# Source data
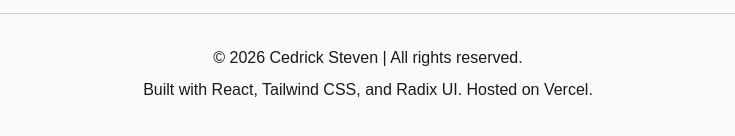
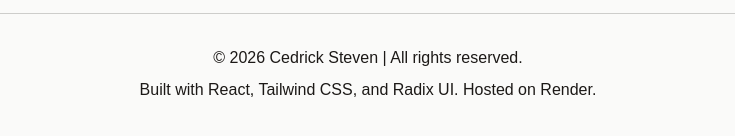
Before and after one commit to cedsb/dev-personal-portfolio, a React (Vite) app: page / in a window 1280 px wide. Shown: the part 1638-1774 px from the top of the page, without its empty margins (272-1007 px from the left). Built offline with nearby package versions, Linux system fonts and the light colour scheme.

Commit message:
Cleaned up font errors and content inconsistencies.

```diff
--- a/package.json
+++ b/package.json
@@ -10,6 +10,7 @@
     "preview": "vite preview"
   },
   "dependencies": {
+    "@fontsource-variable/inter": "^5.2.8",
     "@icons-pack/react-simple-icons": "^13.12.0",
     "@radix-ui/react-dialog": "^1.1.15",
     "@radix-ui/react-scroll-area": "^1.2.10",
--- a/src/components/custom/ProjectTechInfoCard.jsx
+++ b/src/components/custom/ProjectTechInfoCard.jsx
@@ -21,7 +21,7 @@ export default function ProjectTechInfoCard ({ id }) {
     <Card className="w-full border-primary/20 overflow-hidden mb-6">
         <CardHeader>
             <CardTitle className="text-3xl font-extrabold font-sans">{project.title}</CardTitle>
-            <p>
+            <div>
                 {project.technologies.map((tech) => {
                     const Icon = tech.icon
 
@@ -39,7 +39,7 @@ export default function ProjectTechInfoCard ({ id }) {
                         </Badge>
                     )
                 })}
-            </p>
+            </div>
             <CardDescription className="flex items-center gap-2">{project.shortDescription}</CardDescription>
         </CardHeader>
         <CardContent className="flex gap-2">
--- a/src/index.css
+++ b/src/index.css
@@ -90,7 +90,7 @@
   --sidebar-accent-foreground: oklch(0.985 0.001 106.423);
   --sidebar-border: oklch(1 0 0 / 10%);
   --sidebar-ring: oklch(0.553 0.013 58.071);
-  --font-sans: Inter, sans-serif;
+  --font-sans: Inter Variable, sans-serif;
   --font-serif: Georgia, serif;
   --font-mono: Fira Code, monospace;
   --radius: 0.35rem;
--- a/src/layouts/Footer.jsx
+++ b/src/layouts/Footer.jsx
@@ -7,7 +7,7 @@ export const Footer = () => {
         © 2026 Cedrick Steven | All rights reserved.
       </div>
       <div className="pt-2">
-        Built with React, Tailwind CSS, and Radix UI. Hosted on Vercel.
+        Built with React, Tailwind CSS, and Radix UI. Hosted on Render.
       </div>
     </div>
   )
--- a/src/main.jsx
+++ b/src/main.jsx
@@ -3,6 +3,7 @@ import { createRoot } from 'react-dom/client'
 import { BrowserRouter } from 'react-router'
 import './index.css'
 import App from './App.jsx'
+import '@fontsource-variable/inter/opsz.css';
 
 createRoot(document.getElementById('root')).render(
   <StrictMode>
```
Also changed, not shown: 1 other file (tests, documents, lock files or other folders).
--
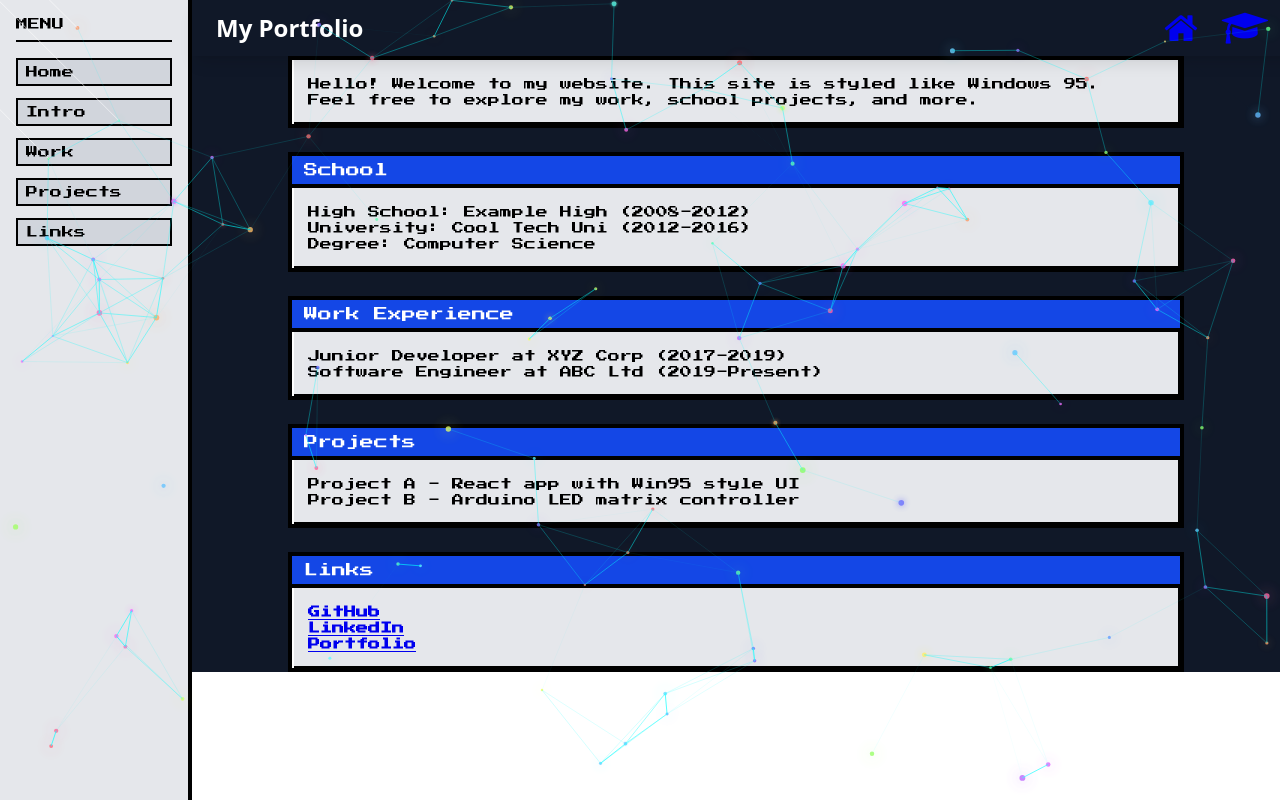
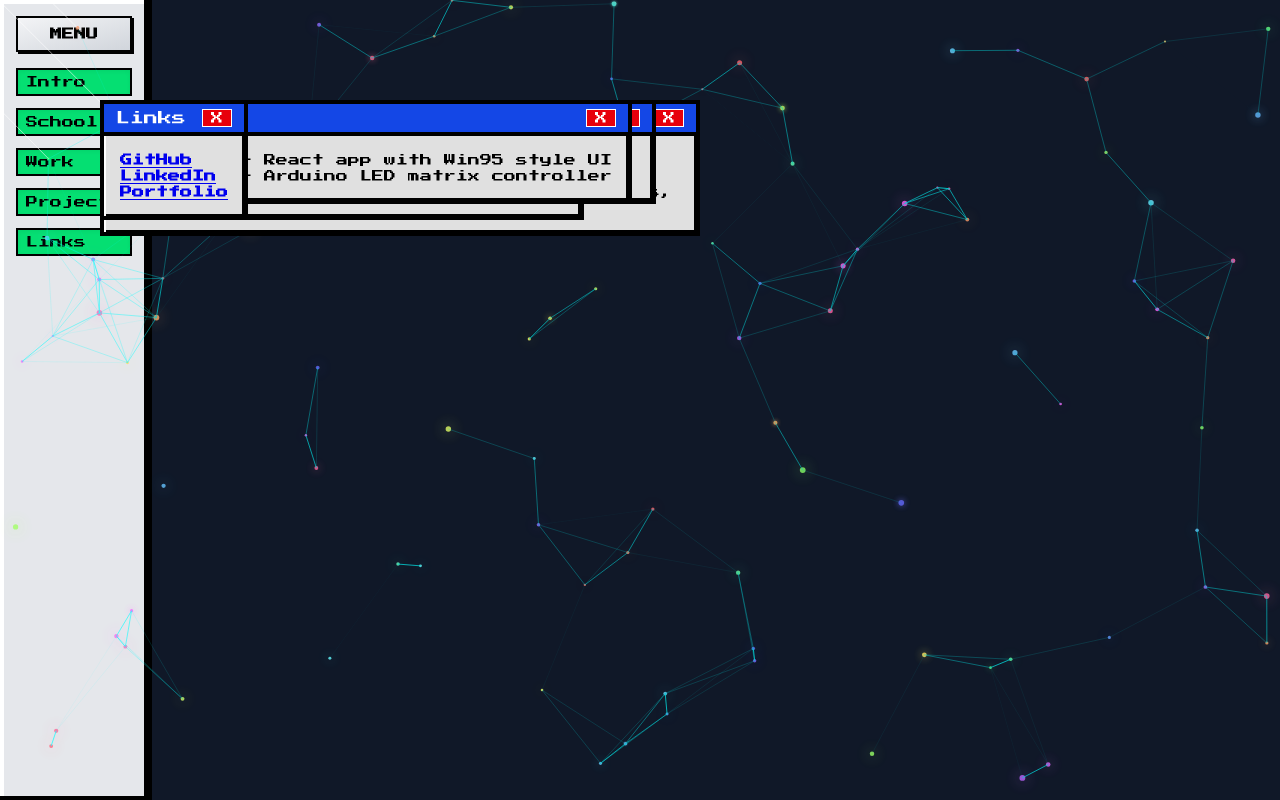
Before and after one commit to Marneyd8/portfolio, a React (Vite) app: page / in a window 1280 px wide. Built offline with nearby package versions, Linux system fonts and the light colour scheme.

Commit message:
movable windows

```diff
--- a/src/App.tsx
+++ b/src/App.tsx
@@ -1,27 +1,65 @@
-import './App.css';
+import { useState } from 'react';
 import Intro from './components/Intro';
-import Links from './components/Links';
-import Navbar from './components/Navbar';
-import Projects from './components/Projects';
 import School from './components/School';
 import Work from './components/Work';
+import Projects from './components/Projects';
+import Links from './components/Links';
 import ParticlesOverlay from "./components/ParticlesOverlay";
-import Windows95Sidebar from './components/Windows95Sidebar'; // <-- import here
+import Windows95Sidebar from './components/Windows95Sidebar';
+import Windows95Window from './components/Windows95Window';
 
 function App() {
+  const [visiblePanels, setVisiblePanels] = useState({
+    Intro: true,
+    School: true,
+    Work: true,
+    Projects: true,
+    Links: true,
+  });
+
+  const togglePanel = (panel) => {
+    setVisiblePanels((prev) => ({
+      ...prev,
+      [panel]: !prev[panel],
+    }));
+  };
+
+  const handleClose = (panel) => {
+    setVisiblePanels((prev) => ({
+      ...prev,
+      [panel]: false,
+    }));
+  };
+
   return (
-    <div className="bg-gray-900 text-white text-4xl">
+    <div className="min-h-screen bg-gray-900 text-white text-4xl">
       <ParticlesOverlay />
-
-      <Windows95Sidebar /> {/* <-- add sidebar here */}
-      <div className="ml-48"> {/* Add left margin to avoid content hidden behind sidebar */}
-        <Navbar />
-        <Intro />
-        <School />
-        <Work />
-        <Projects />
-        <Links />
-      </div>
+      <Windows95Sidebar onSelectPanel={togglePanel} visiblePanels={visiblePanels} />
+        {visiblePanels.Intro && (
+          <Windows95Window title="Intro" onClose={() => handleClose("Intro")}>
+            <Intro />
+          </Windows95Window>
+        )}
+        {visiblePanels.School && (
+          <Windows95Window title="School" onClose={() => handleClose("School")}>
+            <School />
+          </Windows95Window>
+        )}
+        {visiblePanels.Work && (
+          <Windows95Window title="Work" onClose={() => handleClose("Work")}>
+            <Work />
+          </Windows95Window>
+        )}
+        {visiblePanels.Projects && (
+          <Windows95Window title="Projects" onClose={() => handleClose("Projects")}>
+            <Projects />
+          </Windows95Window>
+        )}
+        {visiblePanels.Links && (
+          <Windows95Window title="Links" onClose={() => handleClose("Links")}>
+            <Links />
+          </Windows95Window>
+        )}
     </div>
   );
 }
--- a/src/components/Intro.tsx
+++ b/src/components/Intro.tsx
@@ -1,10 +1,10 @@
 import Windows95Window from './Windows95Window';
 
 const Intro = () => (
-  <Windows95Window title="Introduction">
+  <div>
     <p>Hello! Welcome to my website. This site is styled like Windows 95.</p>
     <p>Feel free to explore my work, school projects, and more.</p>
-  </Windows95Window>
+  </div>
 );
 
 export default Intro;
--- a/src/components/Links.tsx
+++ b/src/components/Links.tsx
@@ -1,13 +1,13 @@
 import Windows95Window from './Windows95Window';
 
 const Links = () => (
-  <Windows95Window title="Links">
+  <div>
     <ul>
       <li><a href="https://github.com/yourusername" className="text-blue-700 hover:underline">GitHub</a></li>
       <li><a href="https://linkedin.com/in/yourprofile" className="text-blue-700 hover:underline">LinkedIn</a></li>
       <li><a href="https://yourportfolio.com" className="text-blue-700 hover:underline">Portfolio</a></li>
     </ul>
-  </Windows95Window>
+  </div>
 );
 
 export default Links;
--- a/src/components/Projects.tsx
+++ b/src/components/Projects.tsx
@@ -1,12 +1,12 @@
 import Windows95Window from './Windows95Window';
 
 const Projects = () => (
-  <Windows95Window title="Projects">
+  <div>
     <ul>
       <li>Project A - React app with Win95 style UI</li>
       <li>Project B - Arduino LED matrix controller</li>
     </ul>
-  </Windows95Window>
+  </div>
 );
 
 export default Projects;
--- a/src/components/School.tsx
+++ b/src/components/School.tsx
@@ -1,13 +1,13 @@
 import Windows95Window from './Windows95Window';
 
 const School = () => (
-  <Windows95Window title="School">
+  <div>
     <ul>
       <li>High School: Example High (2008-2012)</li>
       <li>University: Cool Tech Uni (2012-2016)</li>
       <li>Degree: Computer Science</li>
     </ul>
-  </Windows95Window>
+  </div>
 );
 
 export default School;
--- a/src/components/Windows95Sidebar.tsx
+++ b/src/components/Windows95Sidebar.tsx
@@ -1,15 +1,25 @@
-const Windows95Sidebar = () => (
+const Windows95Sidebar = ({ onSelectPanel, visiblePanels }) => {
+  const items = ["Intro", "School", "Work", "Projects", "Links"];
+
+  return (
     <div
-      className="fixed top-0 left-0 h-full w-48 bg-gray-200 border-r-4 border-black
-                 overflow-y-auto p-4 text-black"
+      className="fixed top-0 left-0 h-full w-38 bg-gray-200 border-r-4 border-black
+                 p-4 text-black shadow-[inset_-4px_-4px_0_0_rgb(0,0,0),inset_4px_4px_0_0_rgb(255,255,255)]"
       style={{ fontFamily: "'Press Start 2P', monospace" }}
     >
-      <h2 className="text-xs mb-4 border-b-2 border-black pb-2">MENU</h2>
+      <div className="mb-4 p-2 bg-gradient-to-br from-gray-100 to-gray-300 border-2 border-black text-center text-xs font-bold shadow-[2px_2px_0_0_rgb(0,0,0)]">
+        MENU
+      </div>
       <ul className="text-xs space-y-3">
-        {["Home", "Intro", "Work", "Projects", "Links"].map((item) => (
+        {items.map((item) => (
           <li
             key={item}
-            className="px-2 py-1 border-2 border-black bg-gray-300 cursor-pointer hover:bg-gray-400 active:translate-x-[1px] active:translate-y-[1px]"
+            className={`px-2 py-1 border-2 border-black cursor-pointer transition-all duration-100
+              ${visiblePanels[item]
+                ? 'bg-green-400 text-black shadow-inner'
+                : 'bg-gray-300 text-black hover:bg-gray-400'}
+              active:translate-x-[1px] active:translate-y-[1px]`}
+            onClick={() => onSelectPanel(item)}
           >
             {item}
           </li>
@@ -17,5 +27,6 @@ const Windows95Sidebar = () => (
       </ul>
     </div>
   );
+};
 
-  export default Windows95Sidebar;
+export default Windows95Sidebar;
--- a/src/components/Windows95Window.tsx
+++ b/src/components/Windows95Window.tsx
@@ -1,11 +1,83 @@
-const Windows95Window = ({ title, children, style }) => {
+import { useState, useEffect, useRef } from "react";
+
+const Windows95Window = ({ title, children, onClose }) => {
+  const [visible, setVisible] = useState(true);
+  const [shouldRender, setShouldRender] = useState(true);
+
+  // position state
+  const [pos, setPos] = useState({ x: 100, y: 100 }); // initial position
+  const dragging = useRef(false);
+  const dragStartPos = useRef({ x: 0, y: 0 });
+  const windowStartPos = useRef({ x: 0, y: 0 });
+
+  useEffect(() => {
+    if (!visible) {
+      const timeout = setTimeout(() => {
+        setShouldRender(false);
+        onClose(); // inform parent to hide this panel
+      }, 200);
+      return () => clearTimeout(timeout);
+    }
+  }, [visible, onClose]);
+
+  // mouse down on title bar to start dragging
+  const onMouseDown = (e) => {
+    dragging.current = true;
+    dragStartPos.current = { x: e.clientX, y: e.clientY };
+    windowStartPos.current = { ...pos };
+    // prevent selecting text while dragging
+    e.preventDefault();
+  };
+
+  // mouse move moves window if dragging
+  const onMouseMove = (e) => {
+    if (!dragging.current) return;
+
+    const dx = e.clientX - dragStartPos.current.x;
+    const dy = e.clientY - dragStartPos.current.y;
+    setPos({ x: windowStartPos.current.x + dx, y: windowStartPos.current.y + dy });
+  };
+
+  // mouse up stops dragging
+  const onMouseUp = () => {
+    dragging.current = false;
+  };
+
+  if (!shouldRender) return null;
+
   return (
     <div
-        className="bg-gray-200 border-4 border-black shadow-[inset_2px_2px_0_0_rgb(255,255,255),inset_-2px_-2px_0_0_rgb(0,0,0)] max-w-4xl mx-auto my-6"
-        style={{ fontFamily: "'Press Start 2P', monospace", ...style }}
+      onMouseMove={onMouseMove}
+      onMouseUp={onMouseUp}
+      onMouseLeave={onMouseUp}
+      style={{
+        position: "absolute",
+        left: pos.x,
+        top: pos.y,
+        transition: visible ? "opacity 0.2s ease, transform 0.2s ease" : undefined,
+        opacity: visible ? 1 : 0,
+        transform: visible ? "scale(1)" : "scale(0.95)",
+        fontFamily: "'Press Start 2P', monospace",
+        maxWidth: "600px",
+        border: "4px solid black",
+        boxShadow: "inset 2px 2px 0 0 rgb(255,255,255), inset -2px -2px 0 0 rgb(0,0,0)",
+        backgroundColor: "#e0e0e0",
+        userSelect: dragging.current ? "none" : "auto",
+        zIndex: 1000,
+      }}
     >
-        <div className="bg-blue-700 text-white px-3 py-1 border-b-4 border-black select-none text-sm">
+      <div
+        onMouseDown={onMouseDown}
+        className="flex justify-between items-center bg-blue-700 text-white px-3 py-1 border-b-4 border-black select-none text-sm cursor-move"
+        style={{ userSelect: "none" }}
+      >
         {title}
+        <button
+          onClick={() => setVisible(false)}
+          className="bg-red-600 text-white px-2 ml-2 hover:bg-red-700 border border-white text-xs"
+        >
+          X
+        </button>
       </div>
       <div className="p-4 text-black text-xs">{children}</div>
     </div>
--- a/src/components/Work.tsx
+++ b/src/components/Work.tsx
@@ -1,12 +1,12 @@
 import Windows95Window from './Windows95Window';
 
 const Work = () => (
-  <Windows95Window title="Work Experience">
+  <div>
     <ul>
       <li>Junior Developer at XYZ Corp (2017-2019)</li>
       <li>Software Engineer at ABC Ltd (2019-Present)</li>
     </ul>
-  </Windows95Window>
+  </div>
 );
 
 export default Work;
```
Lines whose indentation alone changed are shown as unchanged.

# About this exercise
Using the listing, collect all lines in which the string "false" is found.

# Exercise result
+      [panel]: false,
+  const dragging = useRef(false);
+        setShouldRender(false);
+    dragging.current = false;
+          onClick={() => setVisible(false)}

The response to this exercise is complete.